Solutions to managing a complex supply chain range across: 1) avoidance; 2) relationship collaboration; 3) information technology; 4) flexible workforces; 5) supplier collaboration; 6) access to leadership: and 7) supplier/customer understanding.
Supply chain leaders cite the increased complexity of supply chain flow as the top challenge they face. A new report, “Managing the Complexity Paradigm," from APICS, and Michigan State University discusses the balance between managing complexity that can increase cost but also has the potential to increase revenue.
The research found that firms are experiencing increased complexity due to a constantly growing number of products, customers, channels, and geographies.
The four primary sources of supply chain complexity are summarized as:
Customer Accommodation: Customers expect ever-increasing speed and visibility of process, and variety and customization of products.
Operations Globalization: As supply chains expand into more varied global customer markets, substantial variations in existing supply chain processes must occur.
Supplier Complexity: Globalization means developing and maintaining strategies to overcome the complex and often serious issues associated with local sourcing.
General Business and Supply Chain Trends: The industry push to omnichannel supply chains is exacerbated by day-to-day business concerns, like technology turnover or company mergers.
In addition to asking research participants what issues related to complexity they were facing, the research team also focused on how respondents were managing this supply chain complexity. The solutions have ranged across: 1) avoidance; 2) relationship collaboration; 3) information technology; 4) flexible workforces; 5) supplier collaboration; 6) access to leadership: and 7) supplier/customer understanding.
The leading approach to addressing complexity was, not surprisingly, to avoid it in the first place. While the respondents do not believe that such an approach is easy, they did provide some ideas regarding how to avoid complexity. One such idea was to increase understanding of how the supply chain creates either internal or external value propositions. Once this is accomplished, effort can focus on insulating those value propositions from the negative effects of unnecessary complexity—or worse yet, from the erosion of these value propositions on the way to reducing complexity elsewhere.
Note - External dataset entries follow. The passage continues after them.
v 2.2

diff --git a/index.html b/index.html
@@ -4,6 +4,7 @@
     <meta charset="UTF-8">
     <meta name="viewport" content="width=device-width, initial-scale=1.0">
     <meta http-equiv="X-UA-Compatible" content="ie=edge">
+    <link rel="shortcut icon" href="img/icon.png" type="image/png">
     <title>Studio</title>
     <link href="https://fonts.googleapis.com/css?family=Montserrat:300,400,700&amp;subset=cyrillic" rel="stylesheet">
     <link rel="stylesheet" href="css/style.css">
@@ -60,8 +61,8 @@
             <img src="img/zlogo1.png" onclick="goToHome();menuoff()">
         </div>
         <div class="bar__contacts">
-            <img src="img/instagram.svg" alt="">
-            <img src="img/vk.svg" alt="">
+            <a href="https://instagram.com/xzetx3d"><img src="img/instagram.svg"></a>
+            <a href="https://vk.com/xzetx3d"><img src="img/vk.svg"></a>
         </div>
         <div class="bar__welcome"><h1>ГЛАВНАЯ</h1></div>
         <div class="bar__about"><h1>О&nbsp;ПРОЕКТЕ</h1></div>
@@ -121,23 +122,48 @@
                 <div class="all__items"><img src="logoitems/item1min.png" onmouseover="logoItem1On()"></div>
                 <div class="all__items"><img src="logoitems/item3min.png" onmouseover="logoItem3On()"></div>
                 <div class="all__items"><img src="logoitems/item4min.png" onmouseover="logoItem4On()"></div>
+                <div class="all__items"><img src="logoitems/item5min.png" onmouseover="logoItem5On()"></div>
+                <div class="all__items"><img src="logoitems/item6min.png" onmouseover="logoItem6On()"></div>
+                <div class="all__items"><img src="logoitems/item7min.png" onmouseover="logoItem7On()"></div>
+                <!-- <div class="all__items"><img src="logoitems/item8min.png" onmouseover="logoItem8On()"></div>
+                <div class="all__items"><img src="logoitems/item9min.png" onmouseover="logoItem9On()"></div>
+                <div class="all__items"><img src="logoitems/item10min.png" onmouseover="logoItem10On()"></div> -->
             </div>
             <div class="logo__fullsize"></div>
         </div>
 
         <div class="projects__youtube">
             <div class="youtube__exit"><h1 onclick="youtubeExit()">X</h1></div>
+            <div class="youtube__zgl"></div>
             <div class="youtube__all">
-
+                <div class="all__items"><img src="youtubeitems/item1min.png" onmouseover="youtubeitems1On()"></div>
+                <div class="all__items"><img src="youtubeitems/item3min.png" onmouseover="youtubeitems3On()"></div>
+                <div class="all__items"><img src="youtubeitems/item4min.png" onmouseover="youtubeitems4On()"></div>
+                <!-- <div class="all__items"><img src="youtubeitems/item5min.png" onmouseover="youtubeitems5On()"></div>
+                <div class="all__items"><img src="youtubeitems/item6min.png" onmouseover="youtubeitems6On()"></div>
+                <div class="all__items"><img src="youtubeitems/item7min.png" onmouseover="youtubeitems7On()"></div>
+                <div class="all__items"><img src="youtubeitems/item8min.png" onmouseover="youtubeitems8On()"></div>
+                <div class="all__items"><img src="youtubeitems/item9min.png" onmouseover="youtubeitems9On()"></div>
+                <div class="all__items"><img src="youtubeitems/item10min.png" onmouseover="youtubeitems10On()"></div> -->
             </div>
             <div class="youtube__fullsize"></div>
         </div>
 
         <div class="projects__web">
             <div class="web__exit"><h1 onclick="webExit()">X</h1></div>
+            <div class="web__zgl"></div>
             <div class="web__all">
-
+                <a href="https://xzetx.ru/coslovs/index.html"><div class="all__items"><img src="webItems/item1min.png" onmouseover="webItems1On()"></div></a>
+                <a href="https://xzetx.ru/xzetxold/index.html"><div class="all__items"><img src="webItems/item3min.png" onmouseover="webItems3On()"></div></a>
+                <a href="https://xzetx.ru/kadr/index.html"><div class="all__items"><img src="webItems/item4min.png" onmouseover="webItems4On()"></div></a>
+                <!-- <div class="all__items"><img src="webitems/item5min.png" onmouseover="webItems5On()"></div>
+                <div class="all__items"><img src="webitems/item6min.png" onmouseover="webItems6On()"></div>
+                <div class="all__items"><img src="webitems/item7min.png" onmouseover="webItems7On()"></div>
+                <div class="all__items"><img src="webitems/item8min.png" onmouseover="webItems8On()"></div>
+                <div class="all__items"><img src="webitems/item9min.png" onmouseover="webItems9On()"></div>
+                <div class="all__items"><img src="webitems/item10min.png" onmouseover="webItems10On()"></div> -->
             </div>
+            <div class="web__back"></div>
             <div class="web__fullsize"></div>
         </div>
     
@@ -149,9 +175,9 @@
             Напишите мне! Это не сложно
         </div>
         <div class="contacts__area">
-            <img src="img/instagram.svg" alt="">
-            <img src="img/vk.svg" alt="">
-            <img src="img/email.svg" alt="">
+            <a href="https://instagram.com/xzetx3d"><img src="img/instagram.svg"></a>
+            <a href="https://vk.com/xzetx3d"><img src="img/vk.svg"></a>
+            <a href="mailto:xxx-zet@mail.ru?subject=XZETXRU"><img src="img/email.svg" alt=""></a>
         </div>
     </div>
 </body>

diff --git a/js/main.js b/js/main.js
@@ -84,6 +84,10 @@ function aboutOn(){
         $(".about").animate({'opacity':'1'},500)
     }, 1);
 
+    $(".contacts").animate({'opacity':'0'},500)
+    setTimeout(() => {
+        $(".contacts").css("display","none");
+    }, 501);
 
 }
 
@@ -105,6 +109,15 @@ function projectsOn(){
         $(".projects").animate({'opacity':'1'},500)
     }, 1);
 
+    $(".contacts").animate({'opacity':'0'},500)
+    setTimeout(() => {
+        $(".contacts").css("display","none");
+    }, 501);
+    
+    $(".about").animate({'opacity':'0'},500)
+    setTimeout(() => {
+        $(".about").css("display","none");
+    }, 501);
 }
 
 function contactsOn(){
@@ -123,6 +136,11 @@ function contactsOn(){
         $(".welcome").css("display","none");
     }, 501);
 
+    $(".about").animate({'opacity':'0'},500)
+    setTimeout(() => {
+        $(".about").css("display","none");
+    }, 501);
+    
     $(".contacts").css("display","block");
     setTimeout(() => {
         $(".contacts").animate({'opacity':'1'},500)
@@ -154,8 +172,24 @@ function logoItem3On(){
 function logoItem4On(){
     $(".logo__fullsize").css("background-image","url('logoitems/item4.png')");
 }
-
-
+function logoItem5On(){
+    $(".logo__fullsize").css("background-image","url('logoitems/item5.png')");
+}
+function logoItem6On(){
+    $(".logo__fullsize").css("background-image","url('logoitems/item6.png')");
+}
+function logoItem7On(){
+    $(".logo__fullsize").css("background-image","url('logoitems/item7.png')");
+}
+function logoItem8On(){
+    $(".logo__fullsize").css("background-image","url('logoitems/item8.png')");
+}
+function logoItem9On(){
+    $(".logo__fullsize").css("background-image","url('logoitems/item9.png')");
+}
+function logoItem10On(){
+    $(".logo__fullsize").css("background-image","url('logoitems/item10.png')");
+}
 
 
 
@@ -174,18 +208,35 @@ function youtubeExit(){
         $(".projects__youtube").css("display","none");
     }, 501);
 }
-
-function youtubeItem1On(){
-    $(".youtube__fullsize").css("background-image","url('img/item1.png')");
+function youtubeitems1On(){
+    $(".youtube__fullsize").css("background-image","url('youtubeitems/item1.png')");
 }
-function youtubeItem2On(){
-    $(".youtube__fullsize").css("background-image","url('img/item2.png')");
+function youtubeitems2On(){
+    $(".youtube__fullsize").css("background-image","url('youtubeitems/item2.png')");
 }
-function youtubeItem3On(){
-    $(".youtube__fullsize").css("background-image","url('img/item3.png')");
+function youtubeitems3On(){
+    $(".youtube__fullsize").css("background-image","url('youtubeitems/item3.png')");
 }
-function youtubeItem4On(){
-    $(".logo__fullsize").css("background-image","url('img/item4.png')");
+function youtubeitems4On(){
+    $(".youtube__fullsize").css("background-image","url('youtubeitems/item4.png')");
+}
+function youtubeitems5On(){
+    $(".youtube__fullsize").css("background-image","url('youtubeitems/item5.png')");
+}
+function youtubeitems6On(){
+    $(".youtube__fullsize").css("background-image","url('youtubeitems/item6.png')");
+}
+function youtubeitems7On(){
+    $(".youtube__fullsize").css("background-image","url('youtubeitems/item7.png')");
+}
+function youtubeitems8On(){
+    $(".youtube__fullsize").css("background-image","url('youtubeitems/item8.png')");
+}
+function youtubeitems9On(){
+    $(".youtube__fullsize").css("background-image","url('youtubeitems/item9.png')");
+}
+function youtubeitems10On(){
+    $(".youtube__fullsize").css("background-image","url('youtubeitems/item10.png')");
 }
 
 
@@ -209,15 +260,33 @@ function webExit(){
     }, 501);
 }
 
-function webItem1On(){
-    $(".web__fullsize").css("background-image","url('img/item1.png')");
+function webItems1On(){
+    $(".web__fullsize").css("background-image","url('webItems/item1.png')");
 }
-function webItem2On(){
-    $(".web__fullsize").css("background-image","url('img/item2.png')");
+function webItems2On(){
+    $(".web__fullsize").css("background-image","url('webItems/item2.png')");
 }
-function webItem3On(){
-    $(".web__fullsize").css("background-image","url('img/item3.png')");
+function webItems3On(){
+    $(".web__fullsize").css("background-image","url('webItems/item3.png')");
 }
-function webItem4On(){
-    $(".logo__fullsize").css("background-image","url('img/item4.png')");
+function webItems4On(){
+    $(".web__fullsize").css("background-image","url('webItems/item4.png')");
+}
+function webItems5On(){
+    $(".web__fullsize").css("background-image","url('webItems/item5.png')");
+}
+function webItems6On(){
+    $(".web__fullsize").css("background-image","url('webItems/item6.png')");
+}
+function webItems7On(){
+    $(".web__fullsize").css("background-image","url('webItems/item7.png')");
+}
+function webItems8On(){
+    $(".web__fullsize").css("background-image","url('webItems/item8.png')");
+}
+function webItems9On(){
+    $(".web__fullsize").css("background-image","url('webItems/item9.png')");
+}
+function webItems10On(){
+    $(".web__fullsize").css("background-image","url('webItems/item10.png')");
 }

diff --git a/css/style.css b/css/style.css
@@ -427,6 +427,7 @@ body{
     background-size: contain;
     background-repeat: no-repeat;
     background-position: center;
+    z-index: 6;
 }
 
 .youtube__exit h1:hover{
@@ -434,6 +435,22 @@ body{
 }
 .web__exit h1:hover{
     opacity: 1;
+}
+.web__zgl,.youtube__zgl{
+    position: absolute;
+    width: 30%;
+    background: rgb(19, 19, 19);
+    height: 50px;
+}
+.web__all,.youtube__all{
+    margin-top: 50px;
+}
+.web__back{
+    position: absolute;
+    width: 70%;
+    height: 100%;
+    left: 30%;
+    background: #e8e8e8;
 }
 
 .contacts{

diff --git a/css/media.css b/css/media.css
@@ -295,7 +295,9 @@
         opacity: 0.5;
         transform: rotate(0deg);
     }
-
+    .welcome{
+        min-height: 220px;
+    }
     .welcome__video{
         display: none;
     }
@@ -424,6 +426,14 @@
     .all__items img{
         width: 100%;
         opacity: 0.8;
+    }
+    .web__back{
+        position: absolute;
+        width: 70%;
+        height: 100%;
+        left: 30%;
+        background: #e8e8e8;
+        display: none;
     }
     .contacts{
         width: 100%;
In one unfortunate situation, the executives described how the firm was working to reduce complexity in marketing and as a result, the supply chain value stream was negatively impacted—making things worse rather than better. Broadly speaking, it’s important for supply chain management to discuss the potential modification of business-level strategy, objectives, and processes to make sure the firm is still able to deliver value to both internal and external customers throughout the change and under the new approach.
The research participants offered many comments regarding the relationship of their supply chain partners to the degree of complexity. Again, while this is possibly an obvious recommendation on the surface, respondents found that the better the partners in the relationship were, the easier it was either to limit or to address supply chain complexity issues. Specifically, they discussed ways good partners helped them address complexity by enhancing product and process innovation.
Our research partner firms definitely viewed technology as a way forward in complexity reduction, specifically in using technology to simplify processes. They cautioned that, as we well know, adopting technology for technology’s sake often ends badly. However, when the technology and the firm’s processes are fit to each other, it is possible to achieve significant positive results.
Many of the firms described how they reduced complexity using more flexible workforces. The application of flextime, contingent labor, and part-time staff allowed the firms to simplify their operations, which reduced complexity. Another approach used by the firms was to develop multi-skilled talent to reduce the handoffs between workers that create opportunities for breakdowns to occur. This was accomplished through the use of formal training processes that rotate employees through multiple tasks. The formal rotation also helps identify situations where complexity occurs as the result of siloed staff not understanding the entire process.
One of the research participants told us, “It sounds hokey, but...work with good people.” In this case, the respondents were specifically talking about their suppliers—how they strove to build integrity across their supplier relationships, promote transparency (as much as they could) across the partnerships, and foster trust between themselves and their partners. They conceded that it isn’t easy and the “almighty dollar” has its say, but that long term, without these qualities trouble will ensue. They pointed out that transparent collaboration between a firm and its partners opens up opportunities to reduce the processing exceptions that introduce complexity.
Access to Leadership
The respondents also indicated that having the right people in the room, at the right time, is critical. There are times in a relationship—certainly early on, and possibly at other waypoints—when the CEO must be there to make it happen. CEOs can’t be hanging around all the time, nor do they want to be, but at certain points they need to be present to set the tone and lead the organization. Similarly, director-level staff may need to touch base at the right points in either a process or a relationship when the day-to-day working-level managers need them in the room.
Further related to supplier collaboration, the firms we interviewed indicated that complexity is reduced through possessing a better understanding of how a firm’s processes impact its suppliers. Research participants related how, as suppliers, they often felt their trading partners were unaware of or unreceptive to how customer demands affected the complexity of their operations. Conversely, respondents also indicated that suppliers needed to better understand how their output—their particular product or service—was integrated into the overall value proposition of the final good or service. If suppliers better understood the role their output created, they’d be better positioned both to help deliver the best possible product and to do it in a manner that smoothed the flow and reduced complexity along the way